Martires asks De Lima, Roxas why GCTA rules didn't exclude heinous crimes

MANILA, Philippines – Ombudsman Samuel Martires wrote letters to former justice secretary and now Senator Leila de Lima and former interior secretary Mar Roxas asking them to explain why the Implementing Rules and Regulations (IRR) of the Good Conduct Time Allowance (GCTA) Law did not exclude heinous crimes.

It was during De Lima's and Roxas' time when the Department of Justice (DOJ) and the Department of the Interior and Local Government (DILG) published the IRR on Republic Act 10592 or the GCTA Law.

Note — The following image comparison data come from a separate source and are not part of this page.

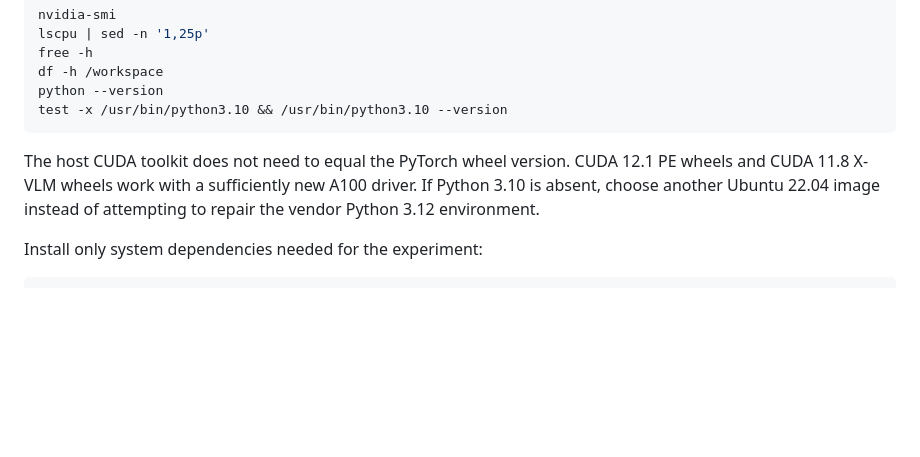
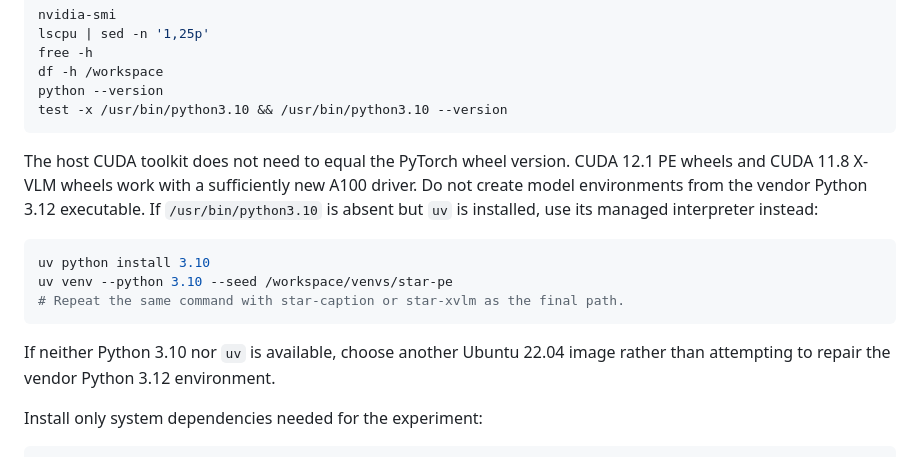
Before and after one commit to VLTisME/STAR, a Markdown page: docs/server_runbook.md, the part around the change. Rendered like a GitHub page; blank space fills up the shorter version.

Commit message:
Document managed Python 3.10 fallback

```diff
--- a/docs/server_runbook.md
+++ b/docs/server_runbook.md
@@ -39,8 +39,18 @@ test -x /usr/bin/python3.10 && /usr/bin/python3.10 --version
 ~~~
 
 The host CUDA toolkit does not need to equal the PyTorch wheel version. CUDA 12.1 PE wheels and
-CUDA 11.8 X-VLM wheels work with a sufficiently new A100 driver. If Python 3.10 is absent, choose
-another Ubuntu 22.04 image instead of attempting to repair the vendor Python 3.12 environment.
+CUDA 11.8 X-VLM wheels work with a sufficiently new A100 driver. Do not create model environments
+from the vendor Python 3.12 executable. If `/usr/bin/python3.10` is absent but `uv` is installed,
+use its managed interpreter instead:
+
+~~~bash
+uv python install 3.10
+uv venv --python 3.10 --seed /workspace/venvs/star-pe
+# Repeat the same command with star-caption or star-xvlm as the final path.
+~~~
+
+If neither Python 3.10 nor `uv` is available, choose another Ubuntu 22.04 image rather than
+attempting to repair the vendor Python 3.12 environment.
 
 Install only system dependencies needed for the experiment:
 
```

Martires' letters dated September 6 have a tenor of agreement that the GCTA law excludes heinous crimes – a legal contention that can reach the Supreme Court as it would affect 1,914 heinous crime convicts already released and a thousand more that are still inside prison.

The old GCTA rule in the Revised Penal Code covered all types of prisoners but the wording of the GCTA law's section on credit of preventive imprisonment (CPI) gives basis to legal views that heinous crimes should be excluded from the law.

The pertinent provision clause is: "That recidivists, habitual delinquents, escapees and persons charged with heinous crimes are excluded from the coverage of this act."

But that clause was found under the CPI section, prompting some lawyers to say that heinous crimes are excluded from CPI only and not GCTA. Read our legal explainer on that here.

"In this regard, this Office requests the submission, within three days from receipt hereof, of a written explanation/clarification on why the foregoing provision in the IRR does not contain the same disqualifications as enumerated in the last paragraph of Article 29 of the Revised Penal Code as amended by Section 1 of R.A 10592," said Martires.

The uniform manual published by the DOJ under Vitaliano Aguirre II also did not explicitly exclude heinous crimes. (READ: Gaps by both Aquino, Duterte administrations led to GCTA mess)

De Lima earlier told Rappler that heinous crimes should not be excluded as it would defeat the restorative philosophy behind the law. Instead, De Lima said there should be disqualifying criminal offenses from GCTA.

Justice Secretary Menardo Guevarra said heinous crime convicts can still avail of the much lesser GCTA found in the Revised Penal Code. –

Lian Buan

Lian Buan covers justice and corruption for Rappler. She is interested in decisions, pleadings, audits, contracts, and other documents that establish a trail. If you have leads, email or tweet @lianbuan.